START The input

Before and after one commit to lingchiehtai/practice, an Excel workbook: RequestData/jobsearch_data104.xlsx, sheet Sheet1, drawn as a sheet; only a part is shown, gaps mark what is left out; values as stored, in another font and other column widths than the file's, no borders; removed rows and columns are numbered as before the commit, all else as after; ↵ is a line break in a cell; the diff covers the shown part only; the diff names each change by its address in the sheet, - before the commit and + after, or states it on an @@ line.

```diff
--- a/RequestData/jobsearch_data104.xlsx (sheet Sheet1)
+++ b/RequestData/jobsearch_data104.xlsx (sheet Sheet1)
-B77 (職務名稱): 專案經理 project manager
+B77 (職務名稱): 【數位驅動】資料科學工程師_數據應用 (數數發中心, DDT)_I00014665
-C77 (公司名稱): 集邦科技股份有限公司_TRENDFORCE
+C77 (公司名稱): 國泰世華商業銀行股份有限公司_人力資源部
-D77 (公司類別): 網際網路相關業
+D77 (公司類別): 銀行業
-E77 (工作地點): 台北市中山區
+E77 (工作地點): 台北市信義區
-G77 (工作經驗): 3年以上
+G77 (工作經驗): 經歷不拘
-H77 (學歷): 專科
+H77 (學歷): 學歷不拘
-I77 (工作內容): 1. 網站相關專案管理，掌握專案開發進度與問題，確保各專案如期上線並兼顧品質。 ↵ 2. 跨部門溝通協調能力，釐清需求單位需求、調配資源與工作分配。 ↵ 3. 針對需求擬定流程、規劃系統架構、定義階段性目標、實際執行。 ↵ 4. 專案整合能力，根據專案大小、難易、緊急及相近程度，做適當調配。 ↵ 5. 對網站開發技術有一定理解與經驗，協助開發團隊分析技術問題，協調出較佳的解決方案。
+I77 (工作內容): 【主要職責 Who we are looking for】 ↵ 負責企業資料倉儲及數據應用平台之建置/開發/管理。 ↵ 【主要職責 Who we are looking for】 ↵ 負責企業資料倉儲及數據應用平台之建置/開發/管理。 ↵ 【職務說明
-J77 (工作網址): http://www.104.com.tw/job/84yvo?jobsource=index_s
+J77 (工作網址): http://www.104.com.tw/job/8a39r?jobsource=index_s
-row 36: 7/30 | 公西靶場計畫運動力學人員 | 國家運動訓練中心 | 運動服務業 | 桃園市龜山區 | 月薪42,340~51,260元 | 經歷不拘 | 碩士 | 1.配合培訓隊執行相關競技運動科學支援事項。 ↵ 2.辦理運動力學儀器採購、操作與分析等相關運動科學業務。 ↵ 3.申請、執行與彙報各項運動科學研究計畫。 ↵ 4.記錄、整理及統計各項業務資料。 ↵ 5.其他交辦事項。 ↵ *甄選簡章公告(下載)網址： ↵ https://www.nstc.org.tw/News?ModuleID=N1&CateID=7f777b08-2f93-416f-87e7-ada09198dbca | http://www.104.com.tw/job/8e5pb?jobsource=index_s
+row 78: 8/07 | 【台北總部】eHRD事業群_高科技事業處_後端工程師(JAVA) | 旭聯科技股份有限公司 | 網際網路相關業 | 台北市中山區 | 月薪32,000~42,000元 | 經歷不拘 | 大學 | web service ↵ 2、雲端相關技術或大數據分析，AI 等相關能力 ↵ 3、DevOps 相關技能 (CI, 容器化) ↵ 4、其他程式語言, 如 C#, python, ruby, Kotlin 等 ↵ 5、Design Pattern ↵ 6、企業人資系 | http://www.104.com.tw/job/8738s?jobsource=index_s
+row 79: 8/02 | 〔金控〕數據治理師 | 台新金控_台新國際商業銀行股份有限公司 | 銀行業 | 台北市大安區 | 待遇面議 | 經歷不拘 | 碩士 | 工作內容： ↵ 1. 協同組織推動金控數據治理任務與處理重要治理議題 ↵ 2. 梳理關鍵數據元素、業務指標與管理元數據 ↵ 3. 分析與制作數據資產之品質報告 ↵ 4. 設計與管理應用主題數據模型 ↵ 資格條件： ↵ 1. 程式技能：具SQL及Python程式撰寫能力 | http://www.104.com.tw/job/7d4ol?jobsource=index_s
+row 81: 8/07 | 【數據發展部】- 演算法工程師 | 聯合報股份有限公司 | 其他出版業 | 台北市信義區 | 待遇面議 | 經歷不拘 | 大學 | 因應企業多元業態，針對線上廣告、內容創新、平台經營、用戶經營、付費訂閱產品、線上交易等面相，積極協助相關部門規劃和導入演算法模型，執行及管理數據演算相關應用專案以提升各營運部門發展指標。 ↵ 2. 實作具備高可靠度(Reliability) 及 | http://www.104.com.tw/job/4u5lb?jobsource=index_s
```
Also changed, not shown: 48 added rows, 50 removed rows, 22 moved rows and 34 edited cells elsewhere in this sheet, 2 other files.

END The input

Task statement ->
Please filter the entries for the word "工作內容" and copy the lines that have it.

Response for this exercise ->
-I77 (工作內容): 1. 網站相關專案管理，掌握專案開發進度與問題，確保各專案如期上線並兼顧品質。 ↵ 2. 跨部門溝通協調能力，釐清需求單位需求、調配資源與工作分配。 ↵ 3. 針對需求擬定流程、規劃系統架構、定義階段性目標、實際執行。 ↵ 4. 專案整合能力，根據專案大小、難易、緊急及相近程度，做適當調配。 ↵ 5. 對網站開發技術有一定理解與經驗，協助開發團隊分析技術問題，協調出較佳的解決方案。
+I77 (工作內容): 【主要職責 Who we are looking for】 ↵ 負責企業資料倉儲及數據應用平台之建置/開發/管理。 ↵ 【主要職責 Who we are looking for】 ↵ 負責企業資料倉儲及數據應用平台之建置/開發/管理。 ↵ 【職務說明
+row 79: 8/02 | 〔金控〕數據治理師 | 台新金控_台新國際商業銀行股份有限公司 | 銀行業 | 台北市大安區 | 待遇面議 | 經歷不拘 | 碩士 | 工作內容： ↵ 1. 協同組織推動金控數據治理任務與處理重要治理議題 ↵ 2. 梳理關鍵數據元素、業務指標與管理元數據 ↵ 3. 分析與制作數據資產之品質報告 ↵ 4. 設計與管理應用主題數據模型 ↵ 資格條件： ↵ 1. 程式技能：具SQL及Python程式撰寫能力 | http://www.104.com.tw/job/7d4ol?jobsource=index_s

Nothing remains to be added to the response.